In Palau, you are from the village/state to which your parents belong. It doesn’t matter if you move to a different state in Palau or even to a different country—you belong to your parents’ community. Along with this sense of belonging comes certain rights and responsibilities. For example, if you have kinship ties to a particular community, then you have the exclusive right to fish in the waters of that community and to actively participate in the decision-making processes in that community. Members of the community also have certain responsibilities—duties that relate to maintaining and reinforcing kinship ties. If you are a Palauan man, that means providing fish and if you are a Palauan woman, it means providing taro. The land and the sea, in addition to the resources they provide, are critical to the integrity of Palauan culture.
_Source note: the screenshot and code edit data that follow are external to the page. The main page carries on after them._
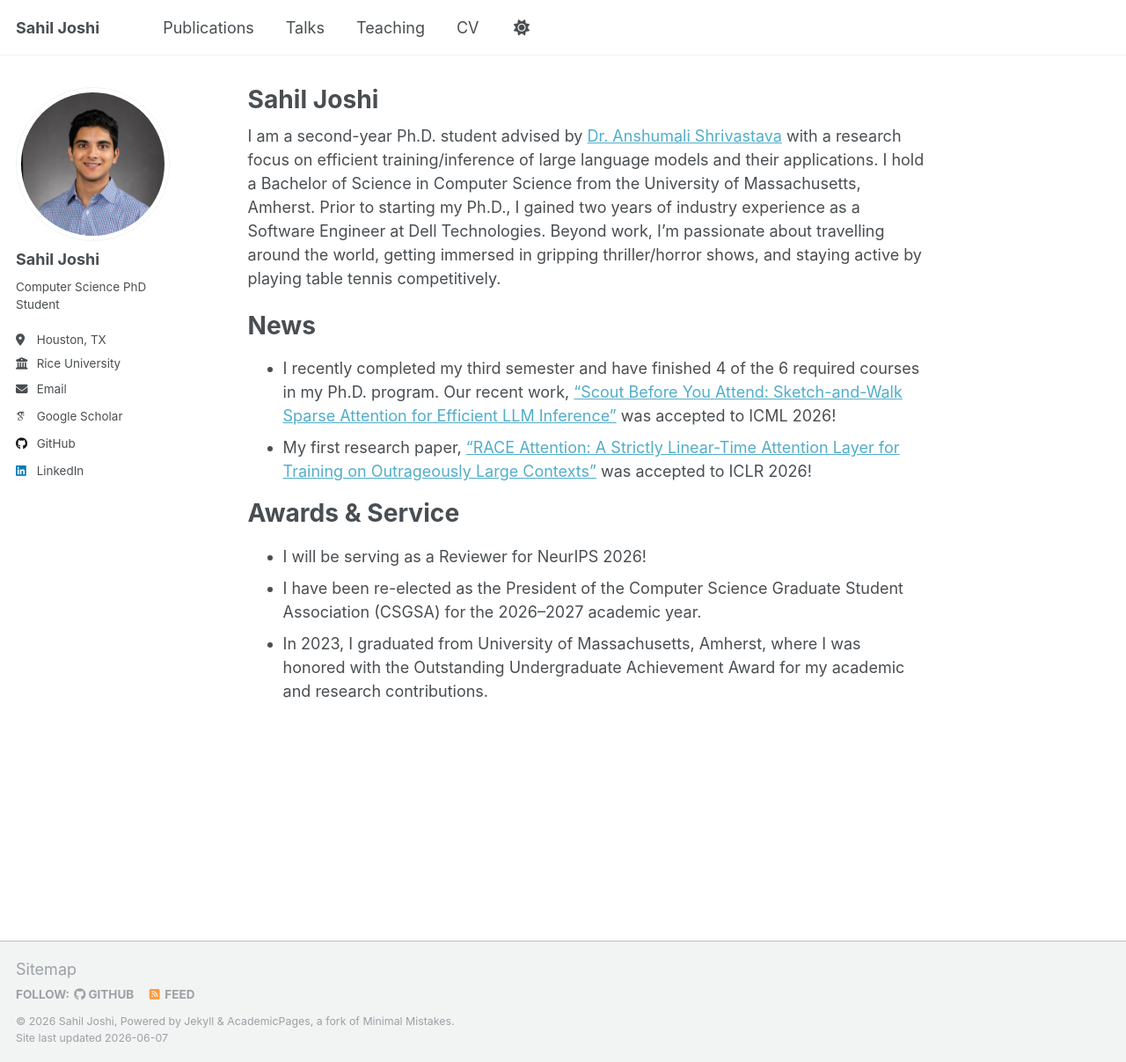
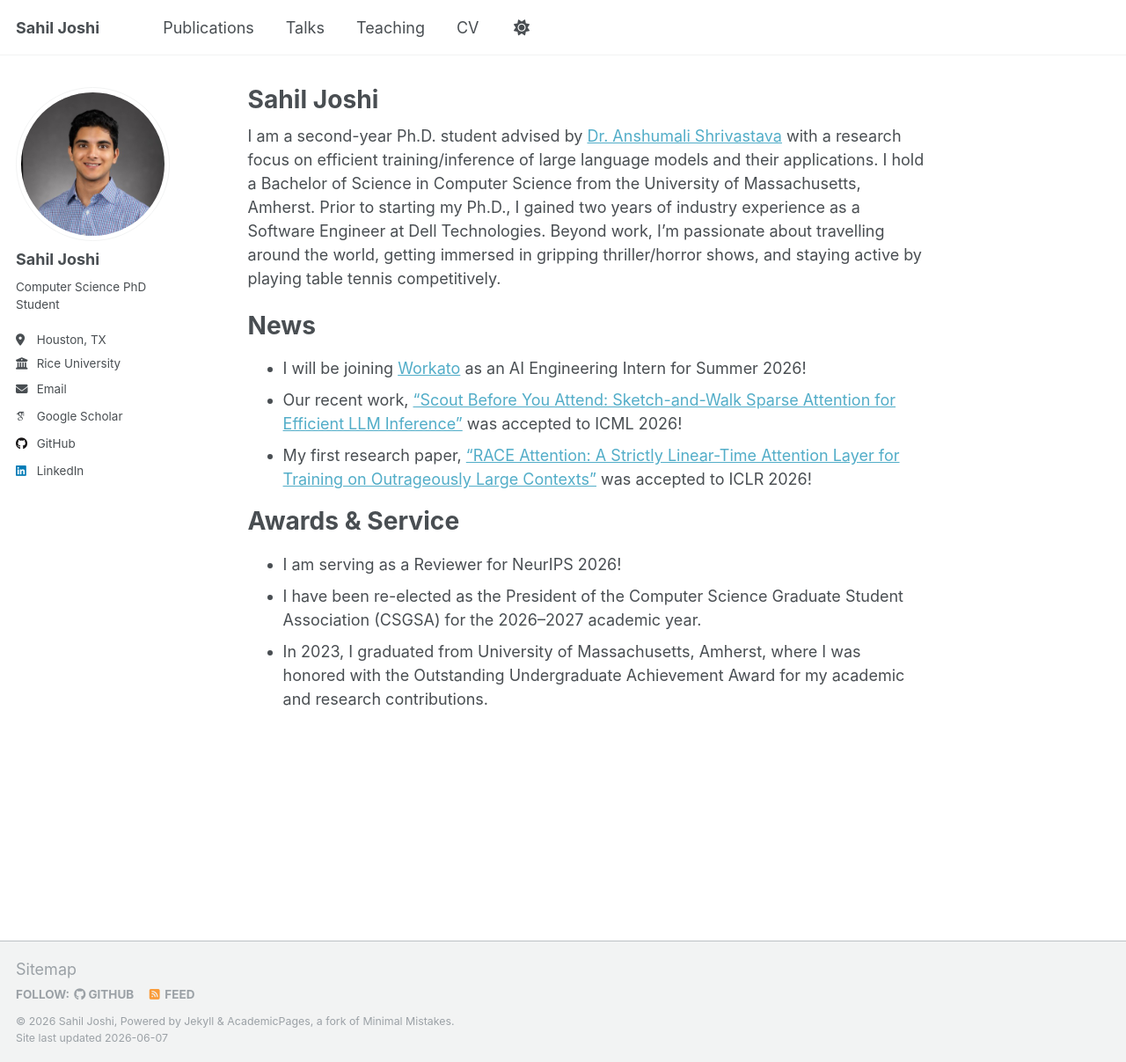
Before and after one commit to sahiljoshi515/sahiljoshi515.github.io, a Jekyll site: the page built from _pages/about.md, in a window 1280 px wide and 1207 px high. Shown: the whole window at 88% size. Built offline with Jekyll 4.4.1, drawn with Linux system fonts in a browser that asks for light colours; some web fonts are replaced.

Commit message:
Update about page with recent achievements and internships

```diff
--- a/_pages/about.md
+++ b/_pages/about.md
@@ -12,11 +12,12 @@ I am a second-year Ph.D. student advised by [Dr. Anshumali Shrivastava](https://
 
 News
 ======
-- I recently completed my third semester and have finished 4 of the 6 required courses in my Ph.D. program. Our recent work, ["Scout Before You Attend: Sketch-and-Walk Sparse Attention for Efficient LLM Inference"](https://arxiv.org/abs/2602.07397) was accepted to ICML 2026!
+- I will be joining [Workato](https://www.workato.com/) as an AI Engineering Intern for Summer 2026!
+- Our recent work, ["Scout Before You Attend: Sketch-and-Walk Sparse Attention for Efficient LLM Inference"](https://arxiv.org/abs/2602.07397) was accepted to ICML 2026!
 - My first research paper, ["RACE Attention: A Strictly Linear-Time Attention Layer for Training on Outrageously Large Contexts"](https://arxiv.org/abs/2510.04008) was accepted to ICLR 2026!
 
 Awards & Service
 ======
-- I will be serving as a Reviewer for NeurIPS 2026!
+- I am serving as a Reviewer for NeurIPS 2026!
 - I have been re-elected as the President of the Computer Science Graduate Student Association (CSGSA) for the 2026–2027 academic year.
 - In 2023, I graduated from University of Massachusetts, Amherst, where I was honored with the Outstanding Undergraduate Achievement Award for my academic and research contributions.
```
This tight-knit sense of belonging can pose some challenges in conservation, at least from this environmental NGO’s perspective. For example, Umai told us about a time she was running a meeting to discuss the creation of a marine protected area in Koror state’s waters. However, because she is not from Koror, it was not culturally acceptable for her to participate in the decision-making, so she had to work with someone who was actually from Koror to facilitate the discussions.
Some Palauans fear that as Western influences increase from the influx of tourists and from the practice of Palauans moving to the U.S. to attend college, certain cultural practices and traditions will fade. In response to this fear, Umai quite passionately and eloquently conveyed to us that while the concept of what it means to be Palaun is changing, the of concept of belonging to a community and being part of a clan—of never being alone—remains, resilient and steadfast.
Conservation, which Umai defined as “the responsible use of resources,” is embedded within traditional Palauan culture. For example, Palauan culture implicitly requires healthy reefs so that the men can provide fish, which are critical not only for dietary but also ceremonial needs. Traditional governance systems recognize(d) the necessity of conservation by enacting buls (a ban) on harvesting threatened resources.
As the tourism and commercial fishing industries in Palau continue to grow, so too has the pressure on its natural resources. The founders of PCS created the NGO in response to these increasing pressures, in order to protect the Palauan environment and with it, the Palauan culture. With savvy people working for it, people who recognize the inextricable link between conservation and culture in Palau, people like Umai, I think the organization stands a pretty good chance of achieving its founders’ objectives.